United States President Joe Biden will meet on Thursday with his South Korean and Japanese counterparts in a summit.
The summit is expected to mark a significant victory for Washington after years of pushing Tokyo and Seoul to get along and move on from a longstanding dispute over Japan’s wartime practices.
South Korean President Yoon Seok-Yul is heading to “Camp David” for a historic trilateral summit on Friday with Biden and Japanese Prime Minister Fumio Kishida.
The U.S. has separate defense treaties with South Korea and Japan, countries that are in close proximity but have not been allies for years.
According to ABC News, the three countries are expected to announce a joint agreement, the “Camp David Principles,” a new set of protocols to boost deterrence against North Korea and China.
The agreement is also expected to include investment in technology to create a leader-level hotline and new mechanisms to share intelligence. Plans for annual military exercises and an annual summit are expected to be part of the agreement.
For the US, Japan and South Korea are both considered “core allies — not just in the region, but around the world,” U.S. Secretary of State Antony Blinken said on Tuesday.
He added, “Strengthening our trilateral cooperation is critical to delivering for our people, for the region, and for the world. It’s a force multiplier for good.”
Speaking on Tuesday at an event marking the 78th anniversary of the end of World War II, Kishida said Japan since the end of the war “has consistently walked the path of a peace-loving nation.”
He added that Japan was “determined to join forces with the international community and do its utmost to resolve the various challenges facing the world.”
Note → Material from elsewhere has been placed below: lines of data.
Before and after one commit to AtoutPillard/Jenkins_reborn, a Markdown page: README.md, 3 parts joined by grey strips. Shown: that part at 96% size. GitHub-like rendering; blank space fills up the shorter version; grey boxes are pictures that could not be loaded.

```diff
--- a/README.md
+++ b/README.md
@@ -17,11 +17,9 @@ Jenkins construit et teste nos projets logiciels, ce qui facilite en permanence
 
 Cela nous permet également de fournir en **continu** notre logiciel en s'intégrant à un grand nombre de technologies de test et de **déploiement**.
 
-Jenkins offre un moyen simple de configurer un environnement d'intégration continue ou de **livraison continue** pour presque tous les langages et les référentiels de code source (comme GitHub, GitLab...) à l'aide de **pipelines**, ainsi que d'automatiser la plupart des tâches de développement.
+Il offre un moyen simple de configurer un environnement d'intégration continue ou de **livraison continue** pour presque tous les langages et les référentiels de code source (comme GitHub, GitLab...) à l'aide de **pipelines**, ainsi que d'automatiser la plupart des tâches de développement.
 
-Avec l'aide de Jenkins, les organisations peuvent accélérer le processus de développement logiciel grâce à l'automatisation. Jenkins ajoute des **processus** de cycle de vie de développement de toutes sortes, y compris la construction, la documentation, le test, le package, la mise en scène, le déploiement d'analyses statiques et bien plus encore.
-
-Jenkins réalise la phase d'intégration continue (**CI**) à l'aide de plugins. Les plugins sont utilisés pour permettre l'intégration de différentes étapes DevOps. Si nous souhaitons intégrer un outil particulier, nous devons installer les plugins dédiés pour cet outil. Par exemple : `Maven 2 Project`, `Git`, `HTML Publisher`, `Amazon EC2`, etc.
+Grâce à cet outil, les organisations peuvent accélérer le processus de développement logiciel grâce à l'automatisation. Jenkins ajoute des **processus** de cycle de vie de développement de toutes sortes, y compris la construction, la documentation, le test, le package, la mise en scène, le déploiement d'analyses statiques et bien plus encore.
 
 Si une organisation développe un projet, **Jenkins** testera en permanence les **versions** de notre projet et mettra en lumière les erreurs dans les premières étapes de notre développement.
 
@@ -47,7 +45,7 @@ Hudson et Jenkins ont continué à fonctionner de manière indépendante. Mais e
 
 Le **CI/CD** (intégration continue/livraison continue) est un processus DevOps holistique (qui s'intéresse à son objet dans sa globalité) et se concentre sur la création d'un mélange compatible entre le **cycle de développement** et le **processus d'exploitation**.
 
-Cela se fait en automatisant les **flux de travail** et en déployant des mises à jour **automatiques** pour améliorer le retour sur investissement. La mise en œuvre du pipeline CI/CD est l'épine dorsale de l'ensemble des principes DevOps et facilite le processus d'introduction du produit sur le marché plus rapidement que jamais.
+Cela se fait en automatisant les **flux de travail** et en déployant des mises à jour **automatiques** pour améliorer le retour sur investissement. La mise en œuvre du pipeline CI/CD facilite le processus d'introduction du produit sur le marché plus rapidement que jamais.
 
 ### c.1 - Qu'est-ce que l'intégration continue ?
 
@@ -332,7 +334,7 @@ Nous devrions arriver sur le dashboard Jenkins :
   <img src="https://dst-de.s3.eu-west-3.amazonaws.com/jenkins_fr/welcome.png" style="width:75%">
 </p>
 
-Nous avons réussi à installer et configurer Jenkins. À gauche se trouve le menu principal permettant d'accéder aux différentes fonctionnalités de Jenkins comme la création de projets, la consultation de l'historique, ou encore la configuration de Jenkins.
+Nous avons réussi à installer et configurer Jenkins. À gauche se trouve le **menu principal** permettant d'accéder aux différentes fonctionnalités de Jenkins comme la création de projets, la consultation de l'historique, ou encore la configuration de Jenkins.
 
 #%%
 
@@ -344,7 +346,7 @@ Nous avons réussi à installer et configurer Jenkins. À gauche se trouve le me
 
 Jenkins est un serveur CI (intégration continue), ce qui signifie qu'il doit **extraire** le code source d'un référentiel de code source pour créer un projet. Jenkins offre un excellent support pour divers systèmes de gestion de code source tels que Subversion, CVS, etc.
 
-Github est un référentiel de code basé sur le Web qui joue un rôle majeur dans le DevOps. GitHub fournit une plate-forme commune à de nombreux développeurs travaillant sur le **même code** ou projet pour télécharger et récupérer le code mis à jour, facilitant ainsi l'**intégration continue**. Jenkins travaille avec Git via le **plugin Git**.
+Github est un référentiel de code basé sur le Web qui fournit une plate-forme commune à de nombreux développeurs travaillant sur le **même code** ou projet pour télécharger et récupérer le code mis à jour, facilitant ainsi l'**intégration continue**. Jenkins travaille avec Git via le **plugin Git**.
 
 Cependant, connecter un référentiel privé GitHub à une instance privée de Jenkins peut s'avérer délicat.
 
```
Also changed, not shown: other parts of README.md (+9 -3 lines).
Yoon is expected to travel on Thursday immediately after a funeral ceremony for his late father, Yoon Ki-jung, an honorary professor at Seoul’s Yonsei University.